The first time I came across a coloring book designed especially for adults was in my local upscale stationary store. I was looking for a new coloring book for my daughter, but my eye was drawn to a display of large, beautiful books published by Usborne for grownups. Of course I had to get one. Since then I’ve been hooked.
I’ve seen mandala coloring books, coloring patterns drawn by well-known illustrators and books with detailed designs in the style of Zendoodles.
Why so popular? Well, it turns out that coloring is good for adults in exactly the same way it is good for children. Focus on coloring a page stills our minds, while also stimulating the brain areas that control motor skills, creativity, and the senses (at least 3 of them, please don’t eat your crayons!).
Psychologist Gloria Martinez Ayala, quoted in this article from Huffpost Spain, describes how coloring activates both halves of the brain and promotes relaxation:

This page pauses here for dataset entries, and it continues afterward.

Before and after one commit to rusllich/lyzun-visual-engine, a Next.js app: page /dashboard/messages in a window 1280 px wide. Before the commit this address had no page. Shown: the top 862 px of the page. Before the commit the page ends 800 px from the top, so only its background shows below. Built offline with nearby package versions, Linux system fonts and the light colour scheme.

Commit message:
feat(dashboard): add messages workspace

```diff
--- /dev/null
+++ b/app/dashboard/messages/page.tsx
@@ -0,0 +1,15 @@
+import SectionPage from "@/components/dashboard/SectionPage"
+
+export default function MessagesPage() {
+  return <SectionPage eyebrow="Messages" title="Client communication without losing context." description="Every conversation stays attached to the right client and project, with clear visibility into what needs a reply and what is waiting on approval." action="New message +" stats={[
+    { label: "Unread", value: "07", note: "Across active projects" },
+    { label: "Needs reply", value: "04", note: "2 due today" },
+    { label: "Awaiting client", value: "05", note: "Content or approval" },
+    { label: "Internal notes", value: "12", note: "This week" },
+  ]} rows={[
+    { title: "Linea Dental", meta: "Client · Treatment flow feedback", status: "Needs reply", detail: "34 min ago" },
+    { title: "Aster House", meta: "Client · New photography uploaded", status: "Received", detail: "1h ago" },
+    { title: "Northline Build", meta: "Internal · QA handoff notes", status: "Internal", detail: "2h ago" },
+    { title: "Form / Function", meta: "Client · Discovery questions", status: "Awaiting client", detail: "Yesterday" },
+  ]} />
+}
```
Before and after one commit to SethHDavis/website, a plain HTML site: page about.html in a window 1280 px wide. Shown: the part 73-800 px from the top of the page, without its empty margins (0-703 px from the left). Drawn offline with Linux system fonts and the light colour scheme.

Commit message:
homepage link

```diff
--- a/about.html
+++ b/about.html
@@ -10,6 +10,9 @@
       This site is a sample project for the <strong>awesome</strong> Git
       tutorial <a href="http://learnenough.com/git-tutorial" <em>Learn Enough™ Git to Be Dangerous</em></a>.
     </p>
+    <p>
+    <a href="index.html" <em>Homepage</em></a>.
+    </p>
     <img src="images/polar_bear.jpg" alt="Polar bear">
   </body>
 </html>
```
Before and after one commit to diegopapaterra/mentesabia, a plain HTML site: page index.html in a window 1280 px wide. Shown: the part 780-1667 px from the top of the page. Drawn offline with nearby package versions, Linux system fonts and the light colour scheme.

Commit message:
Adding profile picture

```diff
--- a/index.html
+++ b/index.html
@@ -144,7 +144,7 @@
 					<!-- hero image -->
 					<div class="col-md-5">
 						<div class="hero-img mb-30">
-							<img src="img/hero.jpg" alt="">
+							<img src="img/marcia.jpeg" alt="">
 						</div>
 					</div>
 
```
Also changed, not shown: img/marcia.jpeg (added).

The action involves both logic, by which we color forms, and creativity, when mixing and matching colors. This incorporates the areas of the cerebral cortex involved in vision and fine motor skills [coordination necessary to make small, precise movements].